First Contact is one of the titles in the TV series, Canada: A People's History. Published in 2006 this 67-page text offers elementary students a resource that covers First Nations and Inuit prior to contact; an introduction to early explorers (Columbus, Cabot, Cartier, Champlain; and the impacts of contact (disease, fur trade, whaling, missionaries) for First Nations, Inuit and Métis. Told in 5 chapters the books present First Nation voices, as well as tools to understand perspectives and examine photographs and illustration.
UNAVAILABLE This video is no longer available from the publisher Shanaditti: Last of the Beothuks is a 20-minute documentary video about the life of Shanaditti (1800-1829), the last Beothuk woman in Newfoundland. Told in the first person, the narrative story begins with a poem by Al Pittman, a Newfoundland poet who seeks out answers to his questions about this woman and the extinction of her people. Using Shanaditti's own drawings, Pittman explores the historical and archaeological record to trace what is known about the last Aboriginal person in Newfoundland.
Children's novel features a Beothuk girl, Mishbee, and John, a settler's son. In this story of contact, John and Mishbee become friends, learn each other's language, and both succumb to tuberculosis. At the beginning of the nineteenth century in Newfoundland, the Beothuks, a First Nations people, have been decimated by disease, and their numbers dwindle further as they are hunted and persecuted relentlessly by European settlers. Young Mishbee, her older sister Oobata, and Oobata's baby struggle courageously on Exploits Island against tuberculosis, misunderstanding, and prejudice.

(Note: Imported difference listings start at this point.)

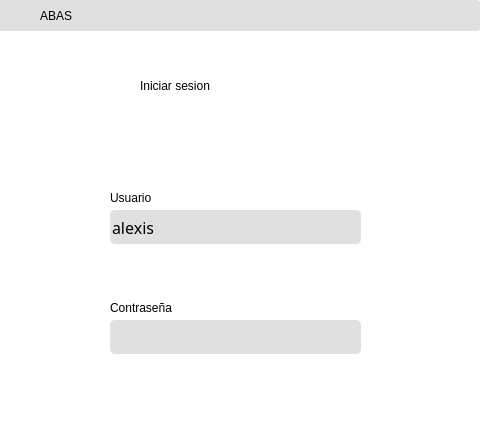
Old version of the form UI/login.ui in the repository adriii0104/ABAS_SYSTEM.
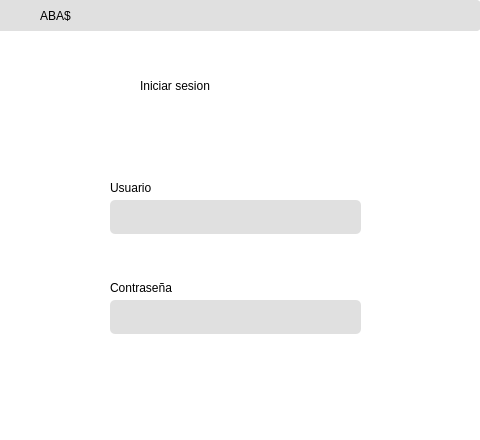
New version of the form. Icons and pictures are not drawn.

What changed in the file:
```diff
--- a/UI/login.ui
+++ b/UI/login.ui
@@ -38,7 +38,20 @@
   </property>
   <widget class="QWidget" name="centralwidget">
    <property name="styleSheet">
-    <string notr="true"/>
+    <string notr="true">QLineEdit {
+
+background-color: #E0E0E0;
+border-radius: 5px;
+left: 5px;
+height: 20px;
+color: black;
+
+}
+
+QLabel{
+color: #000000;
+
+}</string>
    </property>
    <widget class="QLabel" name="Iniciarsesion">
     <property name="geometry">
@@ -61,14 +74,13 @@
     <property name="geometry">
      <rect>
       <x>110</x>
-      <y>190</y>
+      <y>180</y>
       <width>71</width>
       <height>16</height>
      </rect>
     </property>
     <property name="styleSheet">
-     <string notr="true">font: 15pt &quot;Bahnschrift Light&quot;;
-color: #000000;</string>
+     <string notr="true">font: 15pt &quot;Bahnschrift Light&quot;;</string>
     </property>
     <property name="text">
      <string>Usuario</string>
@@ -95,14 +107,13 @@
     <property name="geometry">
      <rect>
       <x>110</x>
-      <y>300</y>
+      <y>280</y>
       <width>111</width>
       <height>16</height>
      </rect>
     </property>
     <property name="styleSheet">
-     <string notr="true">font: 15pt &quot;Bahnschrift Light&quot;;
-color: #000000;</string>
+     <string notr="true">font: 15pt &quot;Bahnschrift Light&quot;;</string>
     </property>
     <property name="text">
      <string>Contraseña</string>
@@ -112,7 +123,7 @@
     <property name="geometry">
      <rect>
       <x>110</x>
-      <y>210</y>
+      <y>200</y>
       <width>251</width>
       <height>34</height>
      </rect>
@@ -130,18 +141,15 @@
      </font>
     </property>
     <property name="styleSheet">
-     <string notr="true">background-color: #E0E0E0;
-border-radius: 5px;
-left: 5px;
-height: 20px;
-color: black;
+     <string notr="true">padding-left: 10px;
+
 </string>
     </property>
     <property name="inputMethodHints">
      <set>Qt::ImhDialableCharactersOnly|Qt::ImhDigitsOnly|Qt::ImhEmailCharactersOnly|Qt::ImhFormattedNumbersOnly|Qt::ImhLatinOnly|Qt::ImhLowercaseOnly|Qt::ImhUppercaseOnly|Qt::ImhUrlCharactersOnly</set>
     </property>
     <property name="text">
-     <string>alexis</string>
+     <string/>
     </property>
     <property name="cursorPosition">
      <number>6</number>
@@ -157,7 +165,7 @@
     <property name="geometry">
      <rect>
       <x>110</x>
-      <y>320</y>
+      <y>300</y>
       <width>251</width>
       <height>34</height>
      </rect>
@@ -169,8 +177,9 @@
      </font>
     </property>
     <property name="styleSheet">
-     <string notr="true">background-color: #E0E0E0;
-border-radius: 5px;
+     <string notr="true">padding-left: 10px;
+
+
 </string>
     </property>
     <property name="locale">
@@ -212,7 +221,7 @@
 color: rgb(0, 0, 0);</string>
      </property>
      <property name="text">
-      <string>ABAS</string>
+      <string>ABA$</string>
      </property>
     </widget>
     <widget class="QPushButton" name="cerrar">
@@ -261,27 +270,20 @@
        <normaloff>../IMGS/09.png</normaloff>../IMGS/09.png</iconset>
      </property>
     </widget>
-    <widget class="QPushButton" name="logo">
+    <widget class="QLabel" name="logo">
      <property name="geometry">
       <rect>
        <x>20</x>
        <y>0</y>
-       <width>21</width>
+       <width>29</width>
        <height>31</height>
       </rect>
      </property>
      <property name="text">
       <string/>
      </property>
-     <property name="icon">
-      <iconset>
-       <normaloff>../IMGS/11.png</normaloff>../IMGS/11.png</iconset>
-     </property>
-     <property name="iconSize">
-      <size>
-       <width>22</width>
-       <height>22</height>
-      </size>
+     <property name="pixmap">
+      <pixmap>../IMGS/11.png</pixmap>
      </property>
     </widget>
    </widget>
```
Left out of the diff: 23 changed lines with no effect on the pictures.
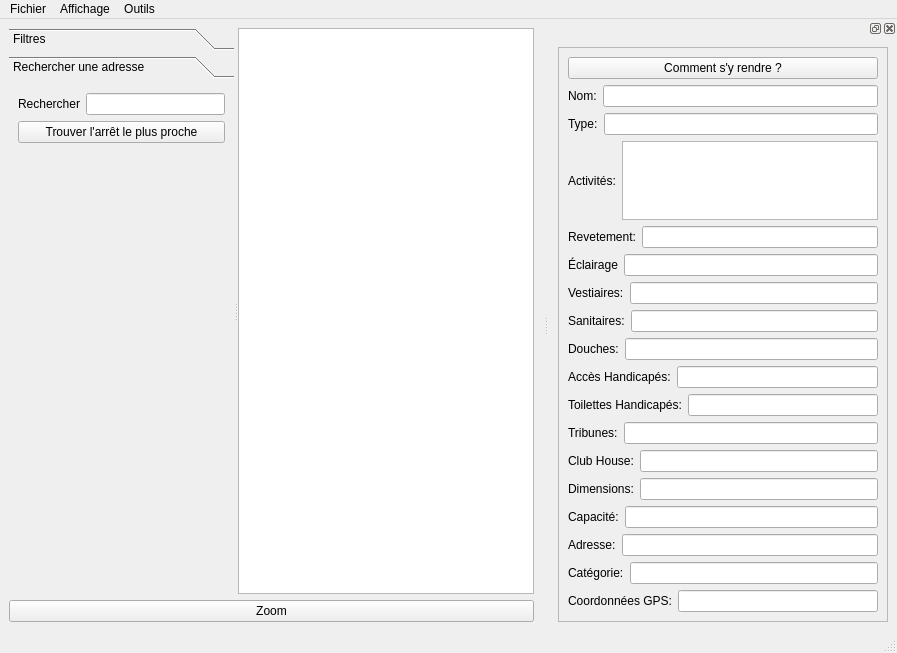
Qt form interface.ui (Fabien-B/Projet-Python) before a commit.
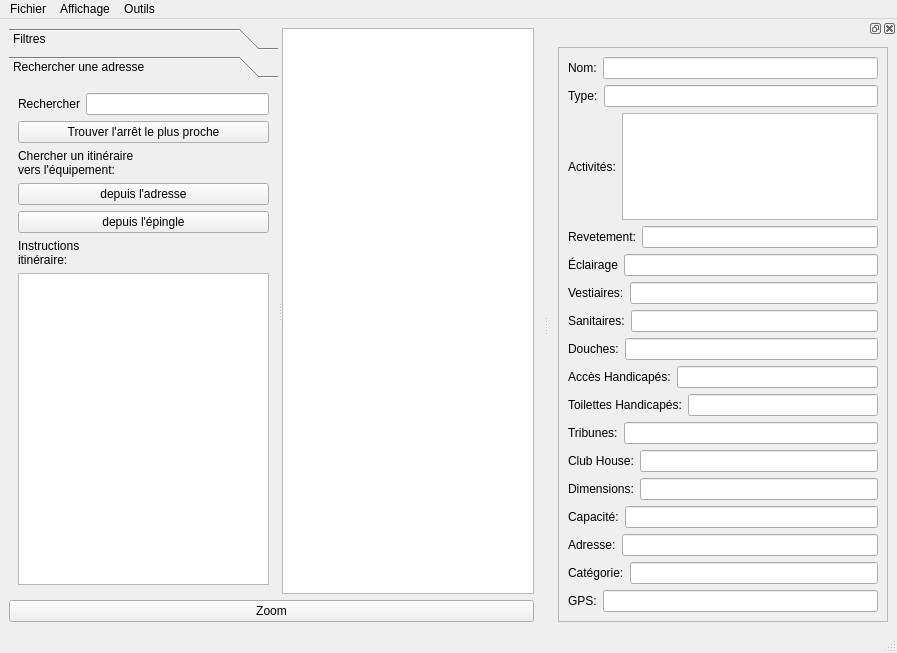
The same form after that commit. The open tabs and pages were chosen to show the change. Icons and pictures are not drawn. Custom widgets are drawn as their Qt base class.

Commit message: Peut trouver un itinéraire à partir d'un point placé à la volée en double cliquant.

Patch:
```diff
--- a/interface.ui
+++ b/interface.ui
@@ -86,8 +86,8 @@
          <rect>
           <x>0</x>
           <y>0</y>
-          <width>229</width>
-          <height>480</height>
+          <width>277</width>
+          <height>455</height>
          </rect>
         </property>
         <attribute name="label">
@@ -116,17 +116,41 @@
           </widget>
          </item>
          <item>
-          <spacer name="verticalSpacer">
-           <property name="orientation">
-            <enum>Qt::Vertical</enum>
+          <widget class="QLabel" name="label_3">
+           <property name="text">
+            <string>Chercher un itinéraire
+vers l'équipement:</string>
            </property>
-           <property name="sizeHint" stdset="0">
-            <size>
-             <width>20</width>
-             <height>40</height>
-            </size>
+          </widget>
+         </item>
+         <item>
+          <widget class="QPushButton" name="Findequiarret_2_button">
+           <property name="text">
+            <string>depuis l'adresse</string>
            </property>
-          </spacer>
+          </widget>
+         </item>
+         <item>
+          <widget class="QPushButton" name="findPathFromPinButton">
+           <property name="text">
+            <string>depuis l'épingle</string>
+           </property>
+          </widget>
+         </item>
+         <item>
+          <widget class="QLabel" name="label_19">
+           <property name="text">
+            <string>Instructions
+itinéraire:</string>
+           </property>
+          </widget>
+         </item>
+         <item>
+          <widget class="QTextEdit" name="textEdit">
+           <property name="readOnly">
+            <bool>true</bool>
+           </property>
+          </widget>
          </item>
         </layout>
        </widget>
@@ -192,21 +216,14 @@
         <property name="geometry">
          <rect>
           <x>0</x>
-          <y>0</y>
-          <width>330</width>
-          <height>701</height>
+          <y>-197</y>
+          <width>353</width>
+          <height>748</height>
          </rect>
         </property>
         <layout class="QVBoxLayout" name="verticalLayout_8">
          <item>
           <layout class="QVBoxLayout" name="verticalLayout_4">
-           <item>
-            <widget class="QPushButton" name="Findequiarret_2_button">
-             <property name="text">
-              <string>Comment s'y rendre ?</string>
-             </property>
-            </widget>
-           </item>
            <item>
             <layout class="QHBoxLayout" name="layoutNom">
              <item>
@@ -499,7 +516,7 @@
              <item>
               <widget class="QLabel" name="label_16">
                <property name="text">
-                <string>Coordonnées GPS:</string>
+                <string>GPS:</string>
                </property>
               </widget>
              </item>
```
Left out of the diff: 6 changed lines with no effect on the pictures. The commit also changes 11 other files.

The Dream Carvers is a captivity story with a difference. Written by Joan Clark this novel takes a Viking youth, Thand, who is assisting his father on an expedition to the new found land in search of lumber, and places him captive in a Beothuk village. Set in the 11th century the story focuses on the new life awaiting Thand as he is adopted by a Beothuk family to replace their family member killed by a Greenlander. At first the Viking youth can only think of returning to his home in Greenland. As time goes by he lives and works with his Beothuk family.